A statement posted on the party's website says this is the fifth such denial since 1998.
Attached to the statement is a document purported to be the Justice Ministry's most recent ruling. In it, the ministry cites several violations of the law on political parties, including calls to defend the rights of ethnic Russians living abroad, to justify its refusal.
NBP spokesman Aleksandr Averin told the RIA Novosti news agency today that the party's leadership would appeal the Justice Ministry's decision to the Supreme Court.
The agency says there has been no confirmation from the Justice Ministry.
The NBP, which is headed by former emigre writer Eduard Limonov, has adopted a strong anti-Kremlin and anti-globalization rhetoric.
The NBP has won fame through a series of flamboyant protest actions.
A Moscow court in December 2005 sentenced 39 party members for forcing their way into a presidential administration building.
Last week, some 50 NBP activists briefly occupied an administrative building of the Gorky Automobile Plant (GAZ) in the central city of Nizhny Novgorod before being arrested. The action was meant to protest alleged plans by the plant's management to lay off some 40,000 workers in the coming months. GAZ owner Oleg Deripaska has denied the accusations.
Russia's Supreme Court last year upheld a Moscow court's order to have the party disband.
(with material from RIA Novosti)
Factbox: National Bolshevik Party
- Created in 1994 by radical writer Eduard Limonov, Eurasianism ideologue Aleksandr Dugin (who soon left the party), and rock musicians Yegor Letov and Sergei Kurikhin.
- Limonov was a member of the Soviet literary underground in the 1960s. He emigrated to the United States in the 1970s, where he became close to American Trotskyites and anarchists.
- Limonov's best-selling novel, "It's Me, Eddie," has been translated into 15 languages.
- The party's official publication is "Limonka" the name, literally "little lemon," is also idiomatic Russian for "grenade."
- The NBP is believed to have several thousand followers, most of them young.
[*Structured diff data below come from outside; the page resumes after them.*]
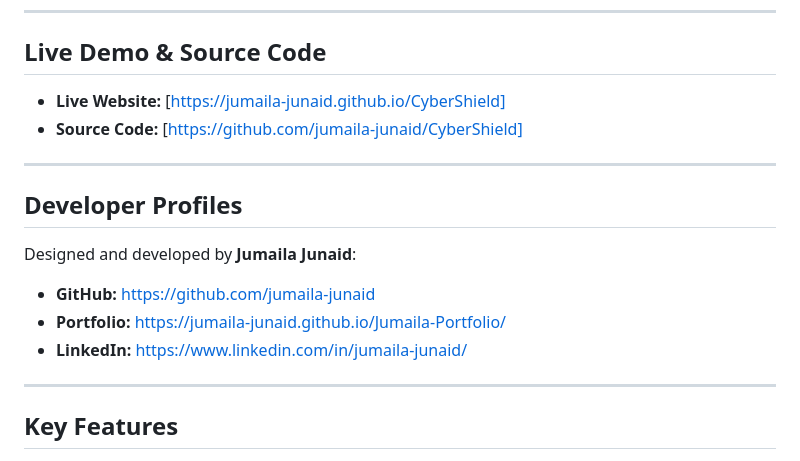
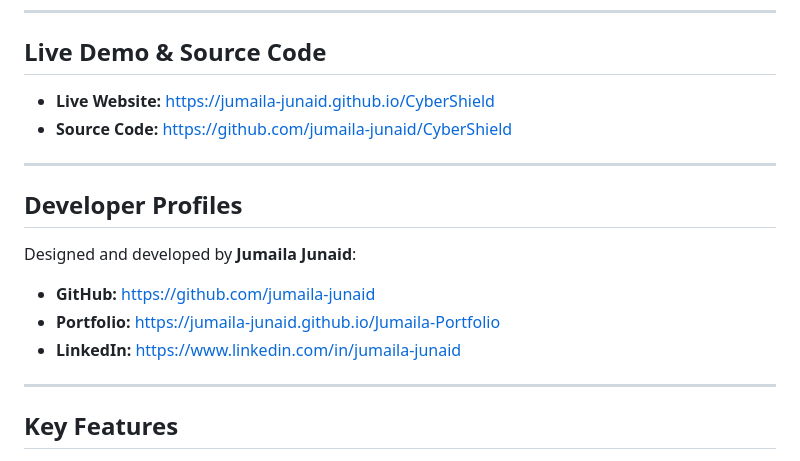
Before and after one commit to jumaila-junaid/CyberShield, a Markdown page: README.md, the part around the change. Drawn GitHub-style.

```diff
--- a/README.md
+++ b/README.md
@@ -6,17 +6,17 @@ CyberShield is a responsive, client-side educational frontend website designed t
 
 ## Live Demo & Source Code
 
-- **Live Website:** [https://jumaila-junaid.github.io/CyberShield]
-- **Source Code:** [https://github.com/jumaila-junaid/CyberShield]
+- **Live Website:** https://jumaila-junaid.github.io/CyberShield
+- **Source Code:** https://github.com/jumaila-junaid/CyberShield
 
 ---
 
 ## Developer Profiles
 
 Designed and developed by **Jumaila Junaid**:
-- **GitHub:** [https://github.com/jumaila-junaid](https://github.com/jumaila-junaid)
-- **Portfolio:** [https://jumaila-junaid.github.io/Jumaila-Portfolio/](https://jumaila-junaid.github.io/Jumaila-Portfolio/)
-- **LinkedIn:** [https://www.linkedin.com/in/jumaila-junaid/](https://www.linkedin.com/in/jumaila-junaid/)
+- **GitHub:** https://github.com/jumaila-junaid
+- **Portfolio:** https://jumaila-junaid.github.io/Jumaila-Portfolio
+- **LinkedIn:** https://www.linkedin.com/in/jumaila-junaid
 
 ---
 
```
They are popularly referred to as "limonovtsii."
- Started as a neo-fascist organization, the party now prefers to describe itself as an opposition group that supports democracy. Its ideology is a mixture of totalitarian and fascist symbols, geopolitical dogma, leftist ideas, and national-patriotic demagoguery.
- President Vladimir Putin is one of the party's constant targets. The party's website lists Putin's "crimes" as election fraud, reforming the Soviet-era benefits system, and the government's response to the Dubrovka and Beslan tragedies.
- The party has gained fame by staging provocative protests and publicly challenging its foes. Some of its favorite stunts include throwing eggs, tomatoes, and mayonnaise at prominent public figures.
- Its emblem combines the Nazis' red-and-white flag with the Soviet hammer and sickle.
- Authorities have continually cracked down on the party. In August 2004, 39 activists were arrested and charged with "attempting to seize power and organize a mass disturbance" after breaking into the presidential administration building.
- In June, the party was outlawed on extremism charges by a Moscow court. Russia's Supreme Court confirmed the ban in November.